◆ WHAT TO DO ◆
Scan the records for "print" and copy each line that contains it.

=== AVAILABLE RECORDS ===

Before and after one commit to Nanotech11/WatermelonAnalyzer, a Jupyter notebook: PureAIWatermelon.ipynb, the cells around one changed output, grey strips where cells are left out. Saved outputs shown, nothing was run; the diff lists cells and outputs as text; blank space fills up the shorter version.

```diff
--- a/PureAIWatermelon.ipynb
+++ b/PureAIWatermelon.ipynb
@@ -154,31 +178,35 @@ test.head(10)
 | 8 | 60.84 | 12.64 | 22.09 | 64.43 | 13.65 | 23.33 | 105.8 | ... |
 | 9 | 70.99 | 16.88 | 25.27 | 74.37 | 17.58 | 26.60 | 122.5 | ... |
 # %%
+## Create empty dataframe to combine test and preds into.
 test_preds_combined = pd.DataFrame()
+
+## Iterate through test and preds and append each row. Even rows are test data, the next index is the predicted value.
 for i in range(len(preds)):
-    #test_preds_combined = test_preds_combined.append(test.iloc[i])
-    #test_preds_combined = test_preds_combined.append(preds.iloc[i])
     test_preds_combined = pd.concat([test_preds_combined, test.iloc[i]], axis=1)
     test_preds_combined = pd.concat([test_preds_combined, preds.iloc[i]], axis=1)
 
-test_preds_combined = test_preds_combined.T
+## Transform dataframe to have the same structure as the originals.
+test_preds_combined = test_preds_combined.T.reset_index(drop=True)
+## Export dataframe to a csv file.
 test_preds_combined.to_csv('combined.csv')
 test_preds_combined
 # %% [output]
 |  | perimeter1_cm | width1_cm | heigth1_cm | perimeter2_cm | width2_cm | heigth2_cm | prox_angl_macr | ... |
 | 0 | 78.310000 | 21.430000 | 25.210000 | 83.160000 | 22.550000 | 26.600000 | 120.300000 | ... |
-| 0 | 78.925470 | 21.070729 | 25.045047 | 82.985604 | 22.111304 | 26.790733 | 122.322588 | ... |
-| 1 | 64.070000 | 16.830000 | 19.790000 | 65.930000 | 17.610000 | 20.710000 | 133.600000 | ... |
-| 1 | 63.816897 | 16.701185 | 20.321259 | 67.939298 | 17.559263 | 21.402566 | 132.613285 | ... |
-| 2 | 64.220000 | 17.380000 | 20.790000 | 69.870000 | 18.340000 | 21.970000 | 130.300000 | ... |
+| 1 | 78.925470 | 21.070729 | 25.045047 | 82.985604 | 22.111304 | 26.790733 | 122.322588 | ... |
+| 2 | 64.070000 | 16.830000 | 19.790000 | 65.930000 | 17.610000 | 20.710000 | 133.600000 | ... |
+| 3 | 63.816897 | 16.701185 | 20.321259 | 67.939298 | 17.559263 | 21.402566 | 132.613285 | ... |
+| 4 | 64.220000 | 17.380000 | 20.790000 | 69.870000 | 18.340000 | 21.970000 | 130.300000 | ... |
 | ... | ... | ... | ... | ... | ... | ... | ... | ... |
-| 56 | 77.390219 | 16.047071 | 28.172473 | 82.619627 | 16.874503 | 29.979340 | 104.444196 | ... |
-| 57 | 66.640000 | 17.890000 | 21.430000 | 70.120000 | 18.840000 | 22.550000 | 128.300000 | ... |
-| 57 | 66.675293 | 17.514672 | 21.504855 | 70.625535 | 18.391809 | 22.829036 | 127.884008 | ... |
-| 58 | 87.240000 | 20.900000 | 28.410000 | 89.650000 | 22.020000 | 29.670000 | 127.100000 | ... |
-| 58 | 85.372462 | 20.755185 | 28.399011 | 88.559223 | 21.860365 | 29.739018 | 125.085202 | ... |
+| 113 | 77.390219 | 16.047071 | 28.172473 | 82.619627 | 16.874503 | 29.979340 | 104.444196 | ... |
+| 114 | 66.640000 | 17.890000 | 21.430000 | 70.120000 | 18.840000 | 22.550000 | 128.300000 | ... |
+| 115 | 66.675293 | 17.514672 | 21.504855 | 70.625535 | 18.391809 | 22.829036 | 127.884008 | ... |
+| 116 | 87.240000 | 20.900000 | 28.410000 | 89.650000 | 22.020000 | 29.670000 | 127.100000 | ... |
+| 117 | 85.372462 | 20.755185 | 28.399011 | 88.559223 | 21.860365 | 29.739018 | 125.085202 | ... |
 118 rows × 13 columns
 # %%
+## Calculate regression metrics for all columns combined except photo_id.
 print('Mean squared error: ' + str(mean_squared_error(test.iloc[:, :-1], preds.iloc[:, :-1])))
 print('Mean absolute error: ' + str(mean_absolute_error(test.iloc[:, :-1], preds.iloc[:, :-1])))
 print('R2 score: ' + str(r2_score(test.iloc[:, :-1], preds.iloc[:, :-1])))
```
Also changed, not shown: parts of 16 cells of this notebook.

===

◆ ANSWER TO THE PROBLEM ◆
 print('Mean squared error: ' + str(mean_squared_error(test.iloc[:, :-1], preds.iloc[:, :-1])))
 print('Mean absolute error: ' + str(mean_absolute_error(test.iloc[:, :-1], preds.iloc[:, :-1])))
 print('R2 score: ' + str(r2_score(test.iloc[:, :-1], preds.iloc[:, :-1])))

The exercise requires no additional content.